But suppose you’re so stupid that you can’t help yourself. (I’m not the only one. It’s something that attracts fools and believers. You know why family farmers have “day jobs”? Because they’re idiots. Nobody works a “day job” to support their hobby of accounting. Folks don’t work nights and weekends as a dentist to support their hobby as a transmission mechanic. Farming is not terribly wise if you’re in it exclusively for the money.) Embrace it and get on with it.
So back at the drawing board I picked what I thought the market would bear and hopefully make a fair profit (maybe). Everything was based on imperfect information. I didn’t even know the butchering fee until I’d already paid it. Capitalism is a crapshoot.
If I priced too low, people would stampede and shove money in my pockets, and then I’d work to death for hardly any profit. I’ve done that before with meatbirds.
If I priced too high, nobody would buy and I’d wind up with 600 pounds of meat to eat. Hm… is that really so bad? First world problem right?
Well I priced high and at first got no takers. I was pretty worried. Maybe I’d been too greedy. I dropped it a tiny bit and prepared to freak out if nobody called.
Then, gradually and from unexpected sources, we made a sale here and there. We sold 1/2 pig at a time. (That was part of my idea to make the price more accessible to a consumer who can’t handle a full pig’s worth of food or muster a full pig’s worth of cash.)
We’re just a homestead so we didn’t need to close many deals. Even so, each deal wound up being logistically complex and nerve racking. Also, delivering meat to a mutually convenient location, such as a parking lot, is totally legal but looks massively illegal.

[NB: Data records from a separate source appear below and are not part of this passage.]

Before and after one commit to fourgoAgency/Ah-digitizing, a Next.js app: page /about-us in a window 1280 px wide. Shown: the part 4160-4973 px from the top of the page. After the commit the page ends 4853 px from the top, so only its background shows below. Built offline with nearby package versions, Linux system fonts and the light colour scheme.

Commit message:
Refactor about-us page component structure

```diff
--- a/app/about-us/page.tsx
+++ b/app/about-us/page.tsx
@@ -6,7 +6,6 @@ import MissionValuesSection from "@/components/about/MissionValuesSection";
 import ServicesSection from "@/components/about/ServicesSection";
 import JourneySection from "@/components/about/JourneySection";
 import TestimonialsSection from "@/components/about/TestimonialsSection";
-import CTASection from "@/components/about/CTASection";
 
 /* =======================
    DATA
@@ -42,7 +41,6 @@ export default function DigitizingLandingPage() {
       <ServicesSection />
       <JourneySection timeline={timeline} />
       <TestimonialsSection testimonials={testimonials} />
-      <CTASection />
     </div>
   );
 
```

I’m just sayin’. (If you see a guy accepting an envelope full of crinkled bills while handing over many small white packages from the back of a truck… that’s me selling bacon and not Tony Montana.)
Because this was our first season, each sale was a celebration. I’d clutch the money like Scrooge McDuck and jump for joy. Of course the money instantly evaporated but it’s still a nice feeling when you make an honest buck.

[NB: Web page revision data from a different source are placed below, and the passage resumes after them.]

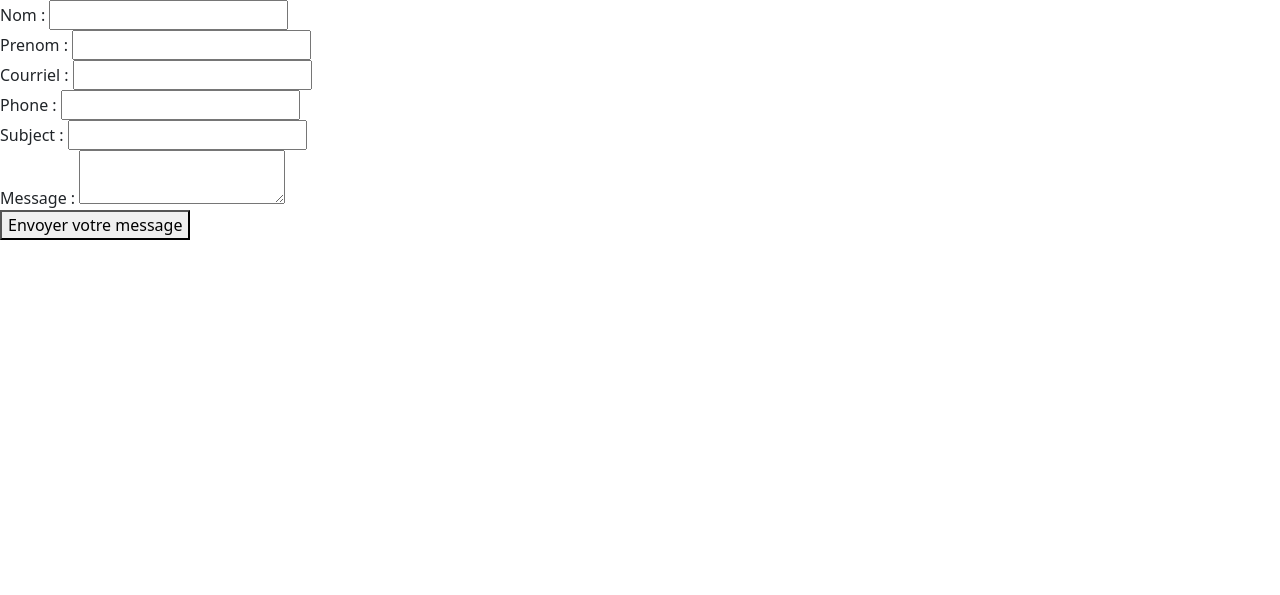
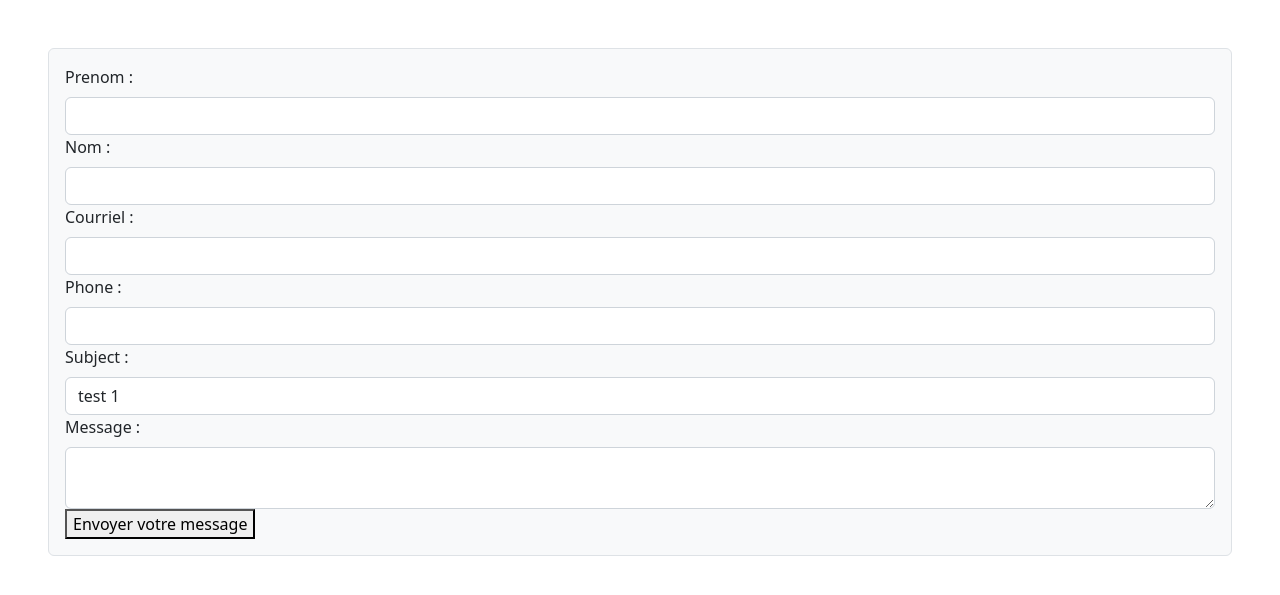
Before and after one commit to KevinLavigne/php-form, a PHP site: page / in a window 1280 px wide. Shown: the top 595 px of the page. Run offline with PHP 8.4, Linux system fonts and the light colour scheme.

Commit message:
end of exercise

```diff
--- a/public/index.php
+++ b/public/index.php
@@ -1,3 +1,34 @@
+<?php
+
+    $errors = [];
+
+    if($_SERVER['REQUEST_METHOD'] === 'POST') {
+        // nettoyage et validation des données soumises via le formulaire
+        if(!isset($_POST['firstname']) || trim($_POST['firstname']) === '')
+            $errors[] = "Le prénom est obligatoire";
+        if(!isset($_POST['lastname']) || trim($_POST['lastname']) === '')
+            $errors[] = "Le nom est obligatoire";
+        if(!filter_var($_POST['email'], FILTER_VALIDATE_EMAIL) ||!isset($_POST['email']) || trim($_POST['email']) === '')
+            $errors[] = "Le mail est obligatoire";
+        if(!isset($_POST['phone']) || trim($_POST['phone']) === '')
+            $errors[] = "Le numéro de téléphone est obligatoire";
+        if(!isset($_POST['subject']) || trim($_POST['subject']) === '')
+            $errors[] = "Le sujet est obligatoir est obligatoire";
+        if(!isset($_POST['message']) || trim($_POST['message']) === '')
+            $errors[] = "Le message est obligatoire";
+
+        if(empty($errors)) {
+            // traitement du formulaire
+            // puis redirection
+            header('Location: succes.php');
+        }
+    }
+
+
+
+?>
+
+
 <!DOCTYPE html>
 <html lang="en">
 <head>
@@ -8,30 +39,46 @@
     <link rel="stylesheet" href="https://cdn.jsdelivr.net/npm/bootstrap@5.2.0/dist/css/bootstrap.min.css">
 </head>
 <body>
-<form  action="/validation.php"  method="post">
+
+<?php // Affichage des éventuelles erreurs
+             if (count($errors) > 0) : ?>
+                <div class="border border-danger rounded p-3 m-5 bg-danger">
+                    <ul>
+                        <?php foreach ($errors as $error) : ?>
+                            <li><?= $error ?></li>
+                        <?php endforeach; ?>
+                    </ul>
+                </div>
+        <?php endif; ?>
+
+<form class="border rounded p-3 m-5 bg-light"  method="post">
     <div>
-      <label  for="nom">Nom :</label>
-      <input  type="text"  id="nom"  name="user_name">
+      <label  for="firstname" class="form-label">Prenom :</label>
+      <input  type="text"  id="firstname"  name="firstname" class="form-control" required>
     </div>
     <div>
-      <label  for="lastName">Prenom :</label>
-      <input  type="text"  id="lastName"  name="user_lastname">
+      <label  for="lastname" class="form-label">Nom :</label>
+      <input  type="text"  id="lastname"  name="lastname" class="form-control" required>
     </div>
     <div>
-      <label  for="courriel">Courriel :</label>
-        <input  type="email"  id="courriel"  name="user_email">
+      <label  for="email" class="form-label">Courriel :</label>
+        <input  type="email"  id="email"  name="email" class="form-control" required>
     </div>
     <div>
-      <label  for="phone">Phone :</label>
-        <input  type="text"  id="phone"  name="user_phone">
+      <label  for="phone" class="form-label">Phone :</label>
+        <input  type="text"  id="phone"  name="phone" class="form-control" required>
     </div>
     <div>
-      <label  for="subject">Subject :</label>
-        <input  type="text"  id="subject"  name="user_subject">
+      <label  for="subject" class="form-label">Subject :</label>
+        <select  id="subject"  name="subject" class="form-control" required>
+          <option value="test1">test 1</option>
+          <option value="test2">test 2</option>
+          <option value="test3">test 3</option>
+        </select>
     </div>
     <div>
-      <label  for="message">Message :</label>
-      <textarea  id="message"  name="user_message"></textarea>
+      <label  for="message" class="form-label">Message :</label>
+      <textarea  id="message"  name="message" class="form-control" required></textarea>
     </div>
     <div  class="button">
       <button  type="submit">Envoyer votre message</button>
```
Also changed, not shown: public/succes.php (added, +16 -0 lines), public/validation.php (+7 -7 lines).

One memorable sale left us with a handful of cash and everyone was in very high spirits. On the way home we and some friends were attacked by a Japanese hibachi grill. What a party! We burned half the profits in an hour long sake soaked blast. No regrets.
We wanted to keep 1/2 pig for ourselves. We wound up with two halves left. Ah well, I’d priced too high. I guess I’d learned my lesson. Also more bacon for me.
Then, when I’d given up hope, Mrs. Curmudgeon closed on the last 1/2, hauled it off, and made the sale. Now that I think about it, I never saw the money. It never occurred to me to wonder about it until now. I knew I married a brilliant woman.
Having lined up just exactly the bare minimum customers to clear our meagre inventory I’m convinced I picked just the right price. Another nickel higher and I’d have lost a few sales and would balloon on a full winter’s all pork diet. Another dime lower and I wouldn’t have been able to afford that extra appetizer at the hibachi grill. Yin and yang.
There’s nothing to do but wait for spring and try the whole fool cycle again. I figure we’ll get a few repeat customers (the meat was really really really good) and start advertising earlier and all will be well.
Today I got a call that reaffirmed my plans.
“Do you have any more pork? Customer X gave me your phone number.”
“I’m sorry. It’s all gone.”
“Oh bummer. Customer X recommended it highly.”
“Yeah, we cooked some for Thanksgiving and I’m still beside myself with joy.”
“I want one for next year!”
“Well I don’t want to pressure you…”
“I missed out. Was it that good?”
“Yes, your life is not complete because you haven’t tasted this pork.”
“Here’s my number. Call me.”
Isn’t that grand? Sometimes the good guys win! Also, I think next weekend I’m going back to that hibachi place. It’s expensive but I’m a rich pork farmer now.